Copy every record verbatim but exclude the pictures.

WORKING DATA section start

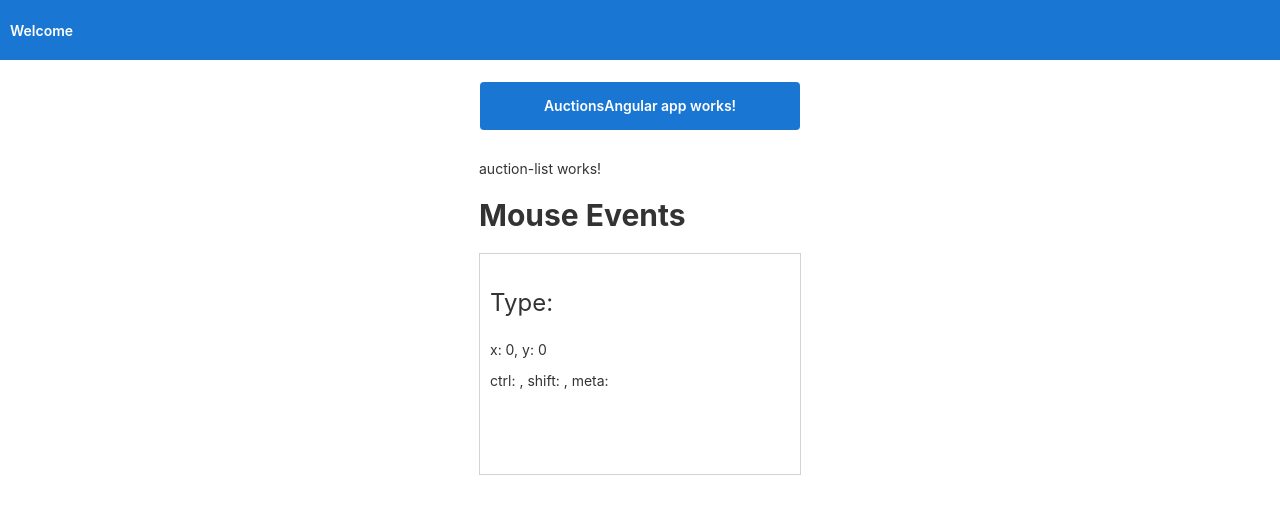
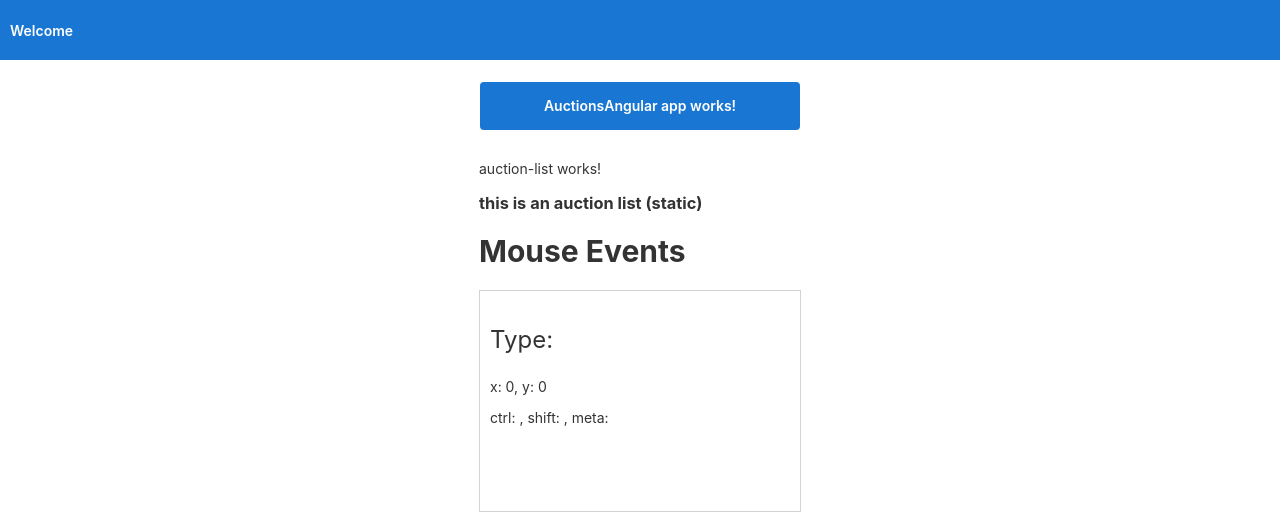
Before and after one commit to sagerpascal/AuctionAngular, an Angular app: page / in a window 1280 px wide. Shown: the top 514 px of the page. Built offline with nearby package versions, Linux system fonts and the light colour scheme.

Commit message:
task#03 headerTitle @Input

```diff
--- a/src/app/app.component.html
+++ b/src/app/app.component.html
@@ -150,6 +150,6 @@
   <div class="card highlight-card card-small">
     <span>{{ title }} app works!</span>
   </div>
-  <app-auction-list></app-auction-list>
+  <app-auction-list headerTitle="this is an auction list (static)"></app-auction-list>
 
 </div>
--- a/src/app/auction-list/auction-list.component.html
+++ b/src/app/auction-list/auction-list.component.html
@@ -1,2 +1,3 @@
 <p>auction-list works!</p>
+<h3>{{headerTitle}}</h3>
 <app-mouse-event-display></app-mouse-event-display>
```
Also changed, not shown: src/app/auction-list/auction-list.component.ts (+4 -3 lines).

WORKING DATA section end

*WRITTEN ANSWER*
Before and after one commit to sagerpascal/AuctionAngular, an Angular app: page / in a window 1280 px wide. Shown: the top 514 px of the page. Built offline with nearby package versions, Linux system fonts and the light colour scheme.

Commit message:
task#03 headerTitle @Input

```diff
--- a/src/app/app.component.html
+++ b/src/app/app.component.html
@@ -150,6 +150,6 @@
   <div class="card highlight-card card-small">
     <span>{{ title }} app works!</span>
   </div>
-  <app-auction-list></app-auction-list>
+  <app-auction-list headerTitle="this is an auction list (static)"></app-auction-list>
 
 </div>
--- a/src/app/auction-list/auction-list.component.html
+++ b/src/app/auction-list/auction-list.component.html
@@ -1,2 +1,3 @@
 <p>auction-list works!</p>
+<h3>{{headerTitle}}</h3>
 <app-mouse-event-display></app-mouse-event-display>
```
Also changed, not shown: src/app/auction-list/auction-list.component.ts (+4 -3 lines).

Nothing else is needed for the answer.